I want to address something that comes up a lot after I post a video or after I talk about the “lower cost of living in Mexico,” and figured this is a perfect time to address it.
When I talk about having a Home Depot, Walmart, and other familiar chains, I don’t want to mislead anyone by saying that these are cheaper than the US or Canada. In fact, some of the same products will be more expensive in Mexico because they are imported.
When I show you nice rentals in any one town or city, it doesn’t mean all of Mexico is like this.
I only mention this because many people move to Mexico with the idea that their cost of living will be lower. But then they only buy imported goods, rent an expensive place, or only eat out and don’t cook at home.
Then at the end of the month, they spend almost the same as they did back home and are puzzled they didn’t save money.
And I think it’s because many people think you can live in Mexico like a king with very little money. And while yes, you can live better with less money, it doesn’t mean you can’t spend some serious money too. For some of you, it may mean adjusting your lifestyle a bit.
So, how do you save money moving to Mexico?
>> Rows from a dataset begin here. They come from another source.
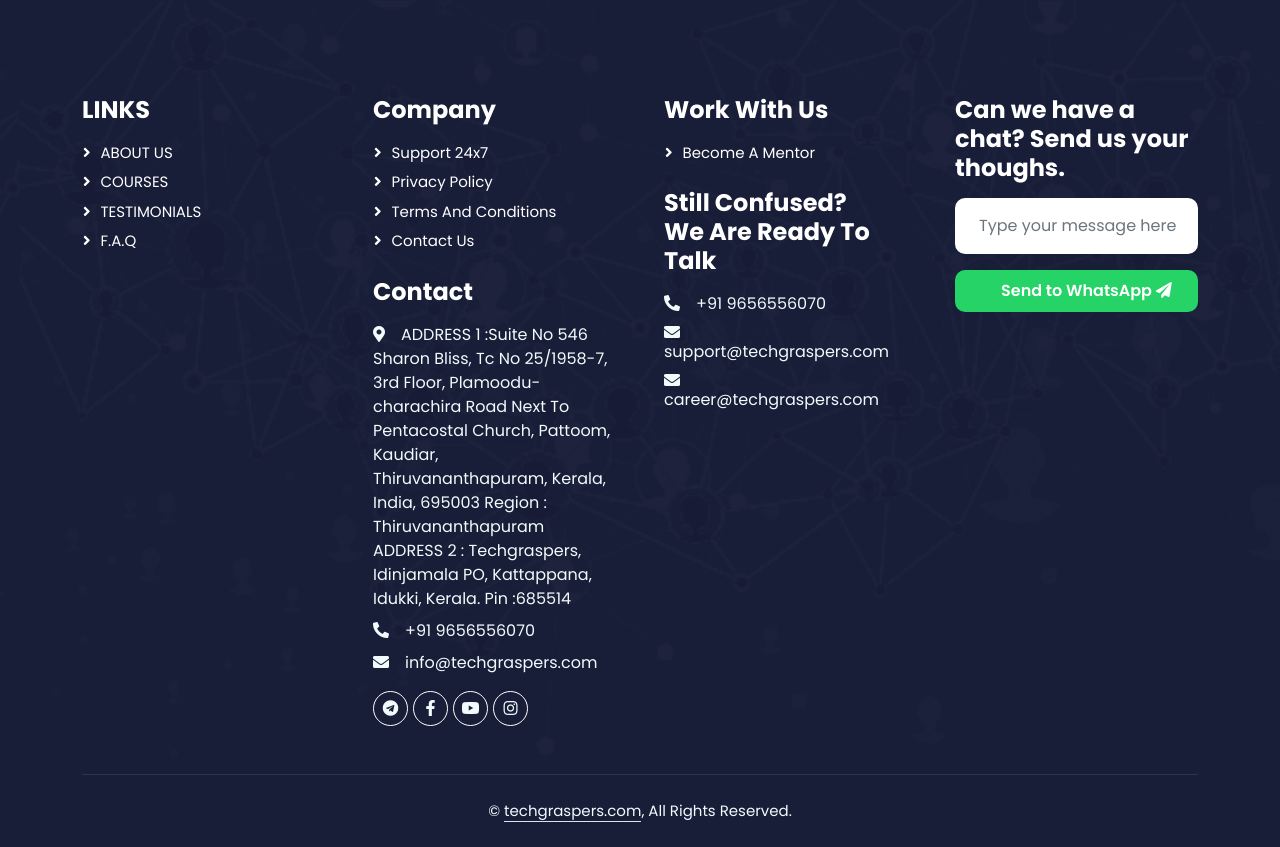
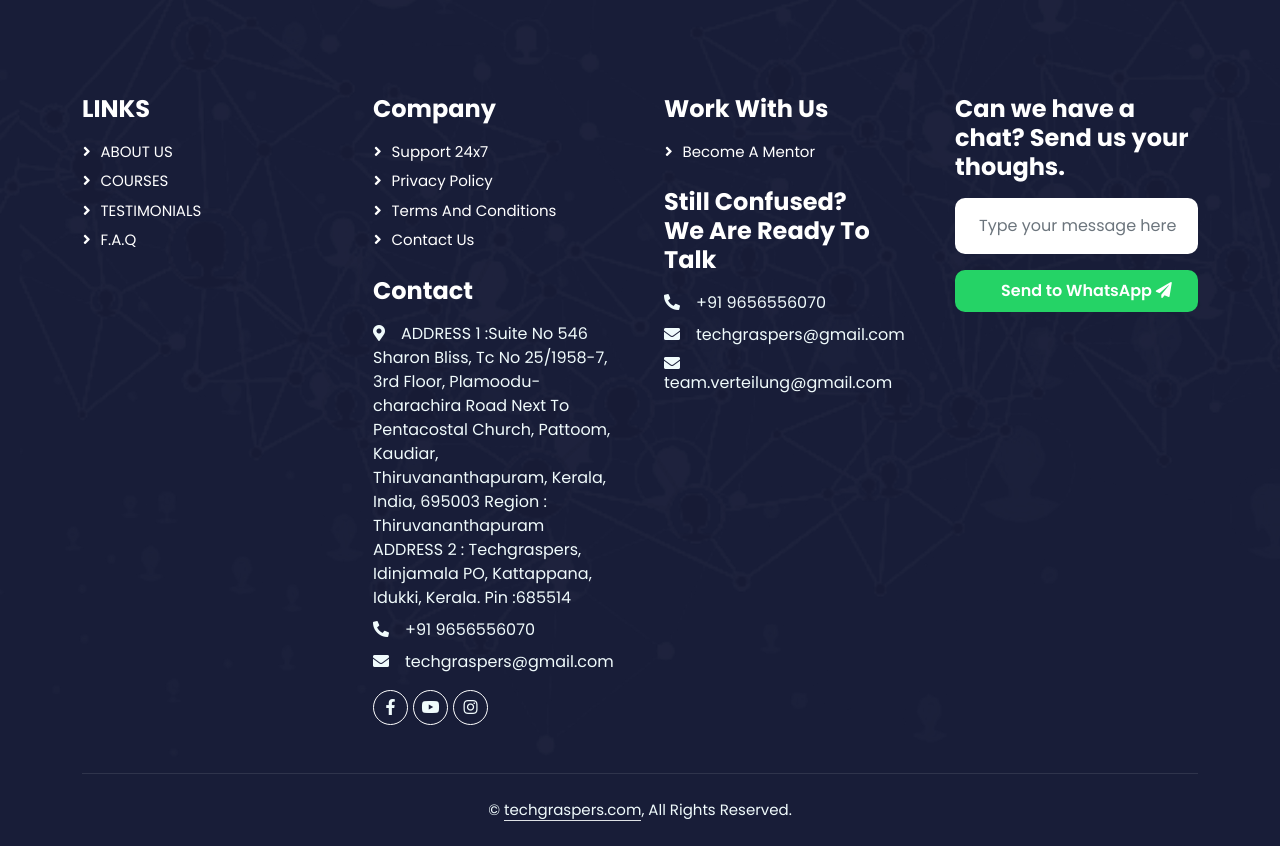
Before and after one commit to techgraspers/techgraspers.com, a Django app: page /course06/ in a window 1280 px wide. Shown: the part 3090-3937 px from the top of the page. Run offline with Django 4.2, Linux system fonts and the light colour scheme; data that the repository does not hold is empty; some libraries are stand-ins or nearby versions.

Commit message:
Update course06.html

```diff
--- a/templates/course06.html
+++ b/templates/course06.html
@@ -49,10 +49,10 @@
         <nav class="navbar navbar-expand-lg navbar-light shadow sticky-top p-0">
             <div class="collapse navbar-collapse" >
                 <div class="navbar-nav ms-auto p-4 p-lg-0">
-                    <a href="index.html"><img src="{% static 'img/icons/icons8-telegram-100 1.png' %}" alt=""></a>
-                    <a href="index.html" style="width: 25% !important;"><img src="{% static 'img/icons/icons8-youtube-100 2.png' %}" alt=""></a>
-                    <a href="index.html"><img src="{% static 'img/icons/icons8-instagram-100 2.png' %}" alt=""></a>
-                    <a href="index.html"><img src="{% static 'img/icons/icons8-facebook-100 2.png' %}" alt=""></a>
+                    <!--<a href="index.html"><img src="{% static 'img/icons/icons8-telegram-100 1.png' %}" alt=""></a>-->
+                    <a href="https://youtube.com/@techgraspers?si=ceKVFgHNnrCwIYXt" target="_blank" style="width: 20% !important;"><img src="{% static 'img/icons/icons8-youtube-100 2.png' %}" alt=""></a>
+                    <a href="https://www.instagram.com/techgraspers?igsh=d240aHFxd2M4dWl1&utm_source=qr" target="_blank"><img src="{% static 'img/icons/icons8-instagram-100 2.png' %}" alt=""></a>
+                    <a href="https://www.facebook.com/profile.php?id=61565912933115" target="_blank" style="margin-right:30px;"><img src="{% static 'img/icons/icons8-facebook-100 2.png' %}" alt=""></a>
                 </div>
             </div>
         </nav>
@@ -308,7 +308,7 @@
                     <p class="mb-4">At Tech Graspers, we are committed to providing top-notch software testing and development education. Our YouTube channel, Eliza&Joe, offers a wealth of tutorials, insights, and tips to help you enhance your skills and stay ahead in the industry.</p>
                     <p class="mb-4">Join our community on YouTube to access valuable content including detailed walkthroughs, live coding sessions, and expert interviews. Stay updated with the latest trends and techniques in software testing and development to keep your knowledge sharp and relevant.</p>
                     <div class="btn ghost-btn-ad" style="margin-top: 50px;">
-                        <a class="" href="https://youtu.be/kKWwFLHsZdw?si=QHjbWme1BHznJYZC" style="color: #0b1442; font-weight: bold;" target="_blank">Watch on YouTube</a>
+                        <a class="" href="https://youtube.com/shorts/puzUcIA22I8?si=O_B6D1pX3F0EM1_q" style="color: #0b1442; font-weight: bold;" target="_blank">Watch on YouTube</a>
                     </div>
                 </div>
             </div>
@@ -551,12 +551,12 @@
                         <p class="mb-2"><i class="fa fa-map-marker-alt me-3"></i>ADDRESS 1 :Suite No 546 Sharon Bliss, Tc No 25/1958-7, 3rd Floor, Plamoodu-charachira Road Next To Pentacostal Church, Pattoom, Kaudiar, Thiruvananthapuram, Kerala, India, 695003
                             Region : Thiruvananthapuram <br/> ADDRESS 2 : Techgraspers, Idinjamala PO, Kattappana, Idukki, Kerala. Pin :685514</p>
                         <p class="mb-2"><i class="fa fa-phone-alt me-3"></i>+91 9656556070</p>
-                        <p class="mb-2"><i class="fa fa-envelope me-3"></i>info@techgraspers.com</p>
+                        <p class="mb-2"><i class="fa fa-envelope me-3"></i>techgraspers@gmail.com</p>
                         <div class="d-flex pt-2">
-                            <a class="btn btn-outline-light btn-social" href=""><i class="fab fa-telegram"></i></a>
+                            <!--<a class="btn btn-outline-light btn-social" href=""><i class="fab fa-telegram"></i></a>-->
                             <a href="https://www.facebook.com/profile.php?id=61565912933115" target="_blank" class="btn btn-outline-light btn-social" href=""><i class="fab fa-facebook-f"></i></a>
-                            <a class="btn btn-outline-light btn-social" href=""><i class="fab fa-youtube"></i></a>
-                            <a class="btn btn-outline-light btn-social" href=""><i class="fab fa-instagram"></i></a>
+                            <a class="btn btn-outline-light btn-social" href="https://youtube.com/@techgraspers?si=ceKVFgHNnrCwIYXt" target="_blank"><i class="fab fa-youtube"></i></a>
+                            <a class="btn btn-outline-light btn-social" href="https://www.instagram.com/techgraspers?igsh=d240aHFxd2M4dWl1&utm_source=qr" target="_blank"><i class="fab fa-instagram"></i></a>
                         </div>
                     </div>
                     <div class="col-lg-3 col-md-6">
@@ -564,8 +564,8 @@
                         <a class="btn btn-link mb-4" onclick="openModal('Enrolling as a Mentor')">Become a Mentor</a>
                         <h4 class="text-white mb-3">Still Confused?<br>We Are Ready To Talk</h4>
                         <p class="mb-2"><i class="fa fa-phone-alt me-3"></i>+91 9656556070</p>
-                        <p class="mb-2"><i class="fa fa-envelope me-3"></i>support@techgraspers.com</p>
-                        <p class="mb-2"><i class="fa fa-envelope me-3"></i>career@techgraspers.com</p>
+                        <p class="mb-2"><i class="fa fa-envelope me-3"></i>techgraspers@gmail.com</p>
+                        <p class="mb-2"><i class="fa fa-envelope me-3"></i>team.verteilung@gmail.com</p>
                     </div>
                     <div class="col-lg-3 col-md-6">
                         <h4 class="text-white mb-3">Can we have a chat? Send us your thoughs.</h4>
@@ -621,7 +621,7 @@
             player = new YT.Player('player', {
                 height: '100%',
                 width: '100%',
-                videoId: 'kKWwFLHsZdw', // YouTube video ID
+                videoId: 'puzUcIA22I8', // YouTube video ID
                 playerVars: {
                     'autoplay': 0,
                     'controls': 0,
```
Rent where the locals rent. From the locals offering the regular rental prices. Don’t move to the expat-saturated cities where rents are high. Instead, look at a few neighboring cities with less going on but will also cost less. For example, instead of living in the trendy neighborhoods of Mexico City like Condesa or Roma, consider Del Valle or Narvarte.
Instead of living in Ajijic, consider living in Chapala or Jocotepec. etc. etc.
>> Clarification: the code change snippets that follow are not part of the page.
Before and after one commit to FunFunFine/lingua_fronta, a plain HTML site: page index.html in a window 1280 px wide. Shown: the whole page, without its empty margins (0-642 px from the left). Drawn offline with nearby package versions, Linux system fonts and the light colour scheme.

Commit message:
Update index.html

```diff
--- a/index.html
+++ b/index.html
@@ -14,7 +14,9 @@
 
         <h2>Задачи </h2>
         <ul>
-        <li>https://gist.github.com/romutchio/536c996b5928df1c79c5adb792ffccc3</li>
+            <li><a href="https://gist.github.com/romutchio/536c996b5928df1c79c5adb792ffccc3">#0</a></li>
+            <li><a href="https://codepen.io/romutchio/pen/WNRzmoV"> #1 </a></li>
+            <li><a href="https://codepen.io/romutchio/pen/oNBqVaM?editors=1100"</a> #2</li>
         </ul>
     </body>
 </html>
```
There’s nothing wrong with expat cities- if you can afford it and prefer to live there. I think they tend to be amazing for many reasons. They are a softer landing and always have a lot of fun things going on. But that comes with a price.
Another way to save is to shop at the local markets. Buy the local cheese. Buy the local brands. Buy produce from the market vendors directly and see how you start to save. Shop at the mercados whenever your favorite vendors have 2×1 sales or similar.
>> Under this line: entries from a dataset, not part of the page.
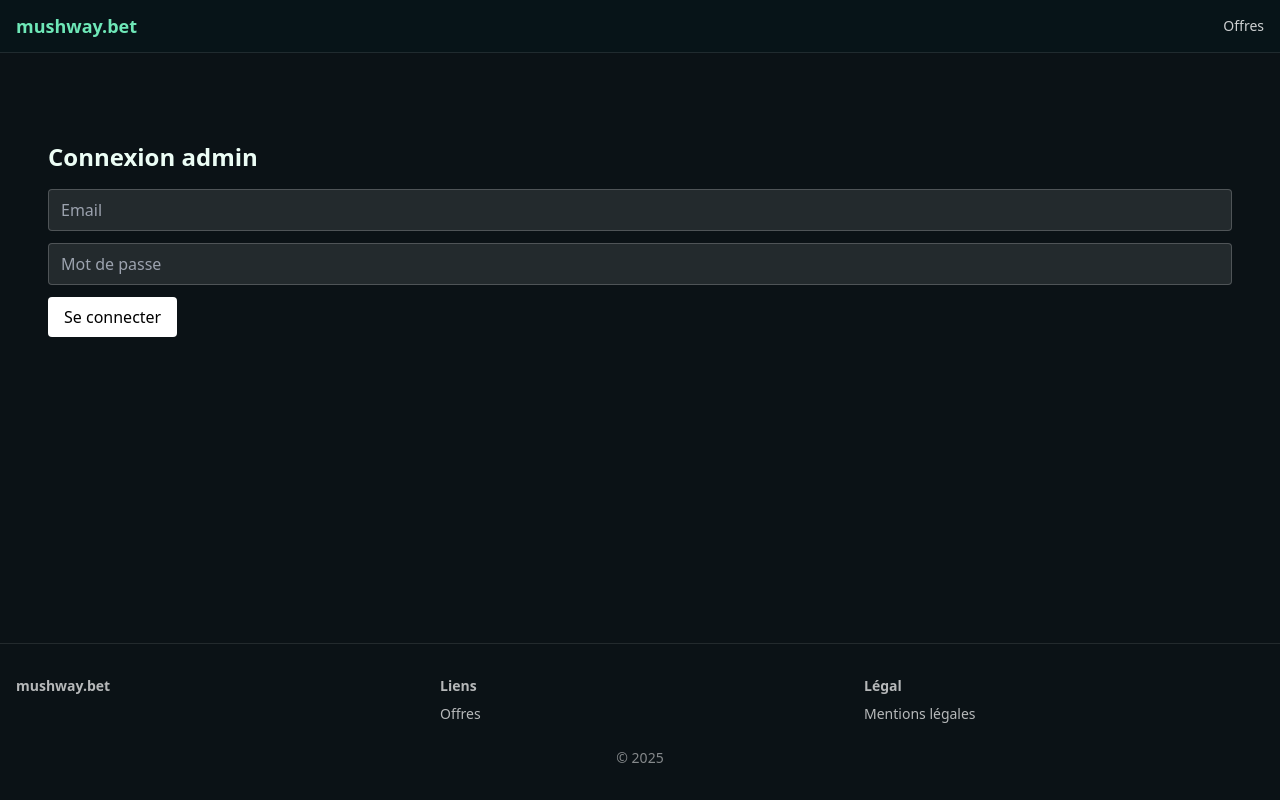
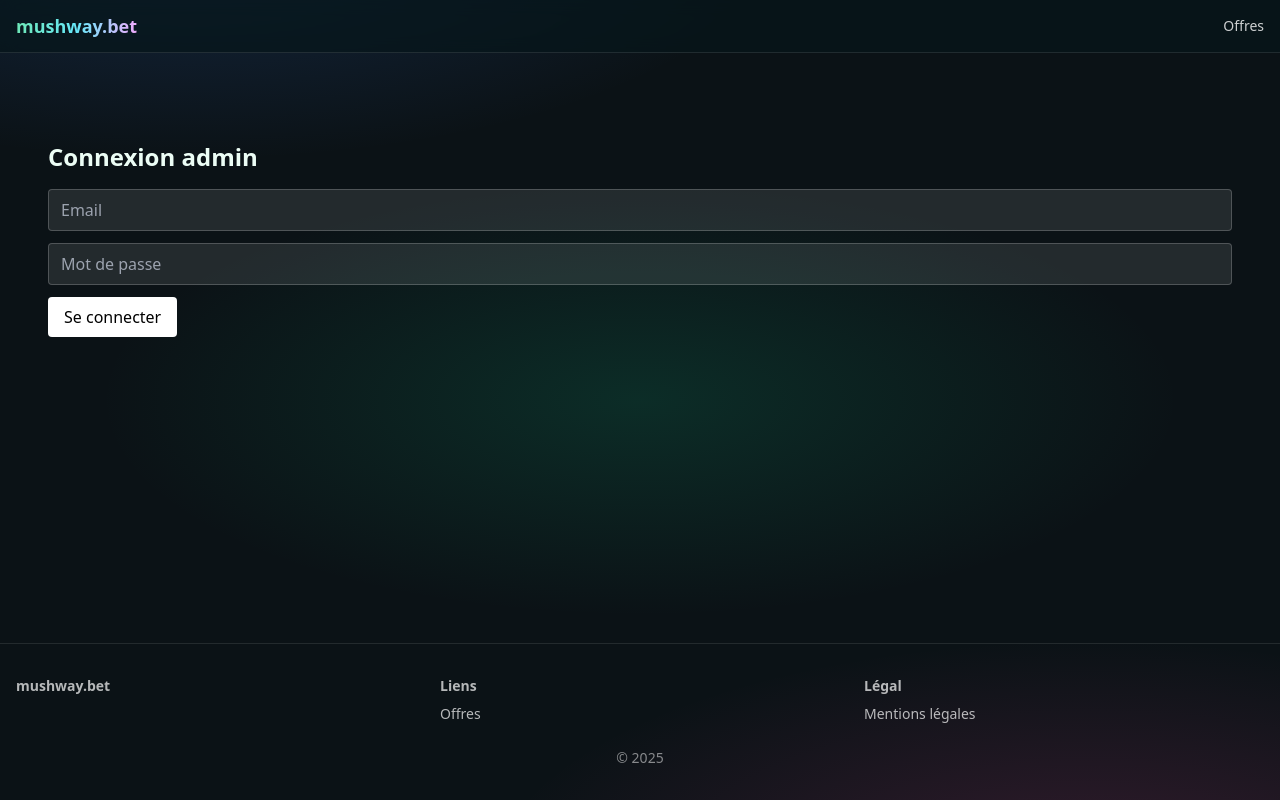
Before and after one commit to AngATV/MushTree, a Next.js app: page /admin in a window 1280 px wide. Built offline with nearby package versions, Linux system fonts and the light colour scheme.

Commit message:
style(layout): enhance header text with gradient effect and update body background to a multi-layered radial gradient for improved visual appeal

```diff
--- a/src/app/globals.css
+++ b/src/app/globals.css
@@ -25,7 +25,11 @@ body::before {
   content: "";
   position: fixed;
   inset: 0;
-  background: #0b1216;
+  background:
+    radial-gradient(1000px 400px at 15% -10%, rgba(59,130,246,0.20), transparent 60%),
+    radial-gradient(1000px 400px at 85% 110%, rgba(236,72,153,0.18), transparent 60%),
+    radial-gradient(900px 360px at 50% 50%, rgba(16,185,129,0.16), transparent 60%),
+    #0b1216;
   z-index: -1;
 }
 
--- a/src/app/layout.tsx
+++ b/src/app/layout.tsx
@@ -14,7 +14,7 @@ export default async function RootLayout({ children }: { children: React.ReactNo
           {/* Header */}
           <header className="sticky top-0 z-20 border-b border-white/10 bg-[#07161b]/70 backdrop-blur">
             <div className="container py-3 flex items-center justify-between">
-              <div className="text-lg font-semibold text-emerald-300">mushway.bet</div>
+              <div className="text-lg font-semibold bg-gradient-to-r from-emerald-300 via-cyan-300 to-fuchsia-300 bg-clip-text text-transparent">mushway.bet</div>
               <nav className="hidden sm:flex gap-4 text-sm text-white/80">
                 <a href="/" className="hover:text-white">Offres</a>
               </nav>
```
Eat at the local and small fondas. Or eat at the street food vendors- Not the trendiest restaurants. Especially when you’re in an expat or touristy city- the prices of food and services are catered to USD and wealthier Mexicans. This is especially true in the busy parts of town.
Now, if you’re okay with spending the same as you did back home, you’ll also probably get more for your money. Because a lot of people don’t move to México to live frugally. Some people also want a nice life or a new adventure for the same money. And Mexico also offers that. But it comes down to YOUR lifestyle.
Low Cost Of Living in Mexico is Not The Same As The Residency Requirements
I also want you to remember that the income requirements for residency are not 1:1 when I talk about the cost of living in Mexico.
Mexico’s Consulates abroad use a formula currently that considers Mexico’s minimum wage.
The current minimum wage is $172.87 pesos daily, and the formula for Temporary Residency is
- 300 days x minimum wage (172.87) = 51,861 pesos- Amount needed monthly to qualify for Temporary Residency in Mexico
$51,861 Pesos is ~$2593 USD.
So in 2022, $2593 USD is the MINIMUM AMOUNT NEEDED MONTHLY TO QUALIFY FOR Residency in Mexico under financial solvency.
Minimum Wage In Mexico Will Increase by 20% in 2023
HOWEVER- You may have heard that the Mexican government is increasing their minimum wages by 20% next year.
And although most consulates haven’t publicized it, we can almost assume that income requirements for 2023 will also increase since the consulates have historically used a formula that includes minimum wage.
And I say “almost assume” because there is another formula known as the UMA, which some consulates have used in the past and would make the income requirements for residency in Mexico much much lower. But we don’t know or have any reason to think they will implement the UMA next year.
Some consulates in Arizona have already started asking applicants to prove $3,000 USD a month for the last 6 months to obtain a Temporary Residency, which is a $500-$600 dollar increase from 2022.
It’s also very important to remember that every consulate has its own income and other general requirements. And as frustrating as it sometimes seems not to get a centralized way of doing things, it’s a small glimpse into Mexican bureaucracy. Learn this word because you need it “paciencia” (patience).
That is why I recommend you apply for residency as soon as possible. If you qualify today doesn’t mean you’ll qualify next year. And you don’t have to live in Mexico to remain a resident.
As soon as I know of any updates regarding residency or other important information, I will keep you all posted.
But for now, we will all have to wait and see what most consulates do in 2023.